OF Cedric Mullins, Baltimore Orioles (9%)

He’s fresh off of a 5-for-5 outing on Sunday, and Austin Hays’ injury only further opens the door. Mullins is probably one of the biggest outfield priorities right now—I think you have to add him everywhere due to his ability to hit for some power and to steal bases. He has at least two hits in all three games for Baltimore this year, and should continue in the leadoff role moving forward.

STARTERS

LHP Yusei Kikuchi, Seattle Mariners (42%)

He’s an absolute priority pickup for your fantasy teams after spinning a gem at home against the Giants. Six innings and only one walk against 10 strikeouts will garner some attention. Encouragingly, his fastball topped out at 97.4 MPH, too. I’ll take that in the first start of the season!

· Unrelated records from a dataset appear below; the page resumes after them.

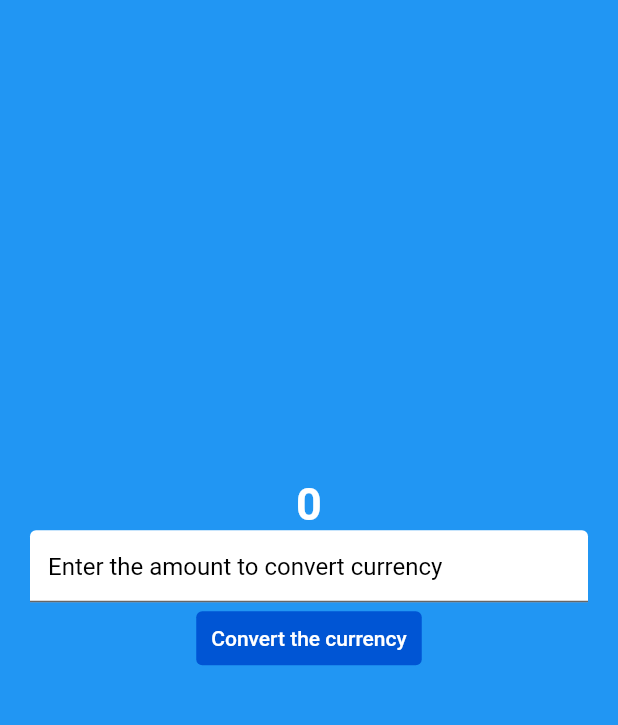
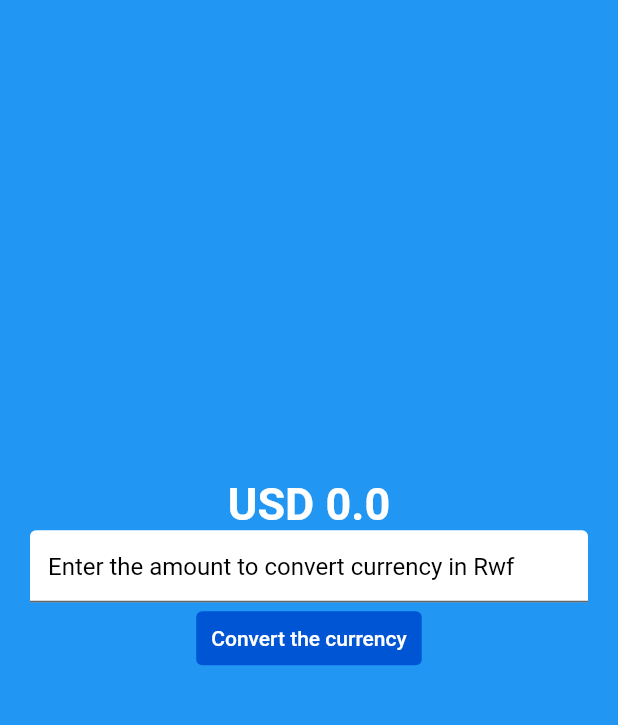
Before and after one commit to Charmant27/cureency-converter, a Flutter app: the screen it shows after launch, after a tap on "Convert the currency", on a phone screen of 412 x 824 dp, the part 84-809 px from its top. Run offline on Flutter 3.47's test engine with Material 2 defaults, Android fonts, the phone set to English and light mode, and no system bars.

Commit message:
Added currency conversion function

```diff
--- a/lib/convert_page.dart
+++ b/lib/convert_page.dart
@@ -1,8 +1,21 @@
-import 'package:flutter/foundation.dart';
 import 'package:flutter/material.dart';
 
-class Converter extends StatelessWidget {
+class Converter extends StatefulWidget {
   const Converter({super.key});
+
+  @override
+  State<Converter> createState() => _Converter();
+}
+
+class _Converter extends State<Converter> {
+  double inputCurrency = 0;
+  final TextEditingController textEditingController = TextEditingController();
+
+  void convert() {
+    setState(() {
+      inputCurrency = double.parse(textEditingController.text) * 1000;
+    });
+  }
 
   @override
   Widget build(BuildContext context) {
@@ -22,30 +35,27 @@ class Converter extends StatelessWidget {
           child: Center(
             child:
                 Column(mainAxisAlignment: MainAxisAlignment.center, children: [
-              const Text(
-                '0',
-                style: TextStyle(
+              Text(
+                'USD ${inputCurrency.toString()}',
+                style: const TextStyle(
                     color: Colors.white,
                     fontSize: 30,
                     fontWeight: FontWeight.w600),
               ),
-              const TextField(
-                decoration: InputDecoration(
-                    hintText: 'Enter the amount to convert currency',
+              TextField(
+                controller: textEditingController,
+                decoration: const InputDecoration(
+                    hintText: 'Enter the amount to convert currency in Rwf',
                     hintStyle: TextStyle(color: Colors.black),
                     filled: true,
                     fillColor: Colors.white,
                     focusedBorder: OutlineInputBorder(
                         borderSide: BorderSide(style: BorderStyle.none))),
-                keyboardType: TextInputType.numberWithOptions(
+                keyboardType: const TextInputType.numberWithOptions(
                     decimal: true, signed: true),
               ),
               TextButton(
-                onPressed: () {
-                  if (kDebugMode) {
-                    print('Pressed');
-                  }
-                },
+                onPressed: convert,
                 style: TextButton.styleFrom(
                     backgroundColor: const Color.fromARGB(255, 0, 85, 212),
                     padding: const EdgeInsets.all(10)),
```
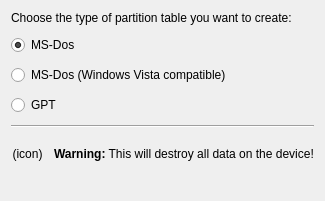
KDE/partitionmanager, file src/gui/createpartitiontablewidgetbase.ui: the form before one commit.
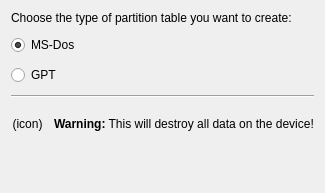
The form after the commit.

Patch:
```diff
--- a/src/gui/createpartitiontablewidgetbase.ui
+++ b/src/gui/createpartitiontablewidgetbase.ui
@@ -25,7 +25,7 @@
     </widget>
    </item>
    <item>
-    <layout class="QVBoxLayout" name="verticalLayout" stretch="0,0,0">
+    <layout class="QVBoxLayout" name="verticalLayout" stretch="0,0">
      <item>
       <widget class="QRadioButton" name="m_RadioMSDOS">
        <property name="text">
@@ -36,13 +36,6 @@
        </property>
       </widget>
      </item>
-     <item>
-      <widget class="QRadioButton" name="m_RadioMSDOSVista">
-       <property name="text">
-        <string>MS-Dos (Windows Vista compatible)</string>
-       </property>
-      </widget>
-     </item>
      <item>
       <widget class="QRadioButton" name="m_RadioGPT">
        <property name="text">
```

LHP Jordan Montgomery, New York Yankees (39%)

Montgomery was a buzzy late-round draft pick this year, and this week he lines up for a two-start week against the Orioles and the Rays. You could certainly do worse if streaming. He pitched to a 5.11 ERA last year, but that came alongside a 3.87 FIP and 3.65 xFIP. He’s got decent strikeout stuff but really limits free passes—only a 4.7% walk rate last year, alongside a 24.4% strikeout rate.

RHP Tanner Houck, Boston Red Sox (31%)

I LOVE TANNER HOUCK. His frisbee slider is devastating. This kid has big strikeout stuff, as evidenced by his first turn against the Orioles...he managed five innings against Baltimore, and allowed a pair of runs but finished with a whopping eight strikeouts. He should get a rematch this Thursday against Baltimore, but this time at their place. I’m all over Houck at this early point of the season, and hoping he’ll pitch so well that Boston has to keep him in the rotation.

RELIEVERS

RHP Julian Merryweather, Toronto Blue Jays (52%)

Yep, he’s over the 50% threshold, but he wasn’t yesterday and he’s the hot add right now. Odds are he’s still going to split time with Jordan Romano, at least in my opinion. But you never know with these things, and Merryweather basically averaging 99 MPH on his heater and already securing two saves is noteworthy. You’ve got to make the add and see where this train goes.

RHP Cesar Valdez, Baltimore Orioles (34%)

As a closer, he’s unconventional—at least in that he isn’t overpowering and relies heavily on his changeup. Really heavily, like over 75% of the time. Long-term I don’t think that’s a recipe for success, but right now he appears to clearly have the role so I think you have to dip your toes into the water and see how far this goes.

RHP Bryan Garcia, Detroit Tigers (7%)

If you’re on a budget (or desperate), you can consider part of what looks like a bit of a timeshare in Detroit. Garcia logged a four-out save on Saturday, acquitting himself well by shutting down Cleveland on only 14 pitches. He’s more of an RP3 type in my book—but hey, you came here to dumpster-dive, right?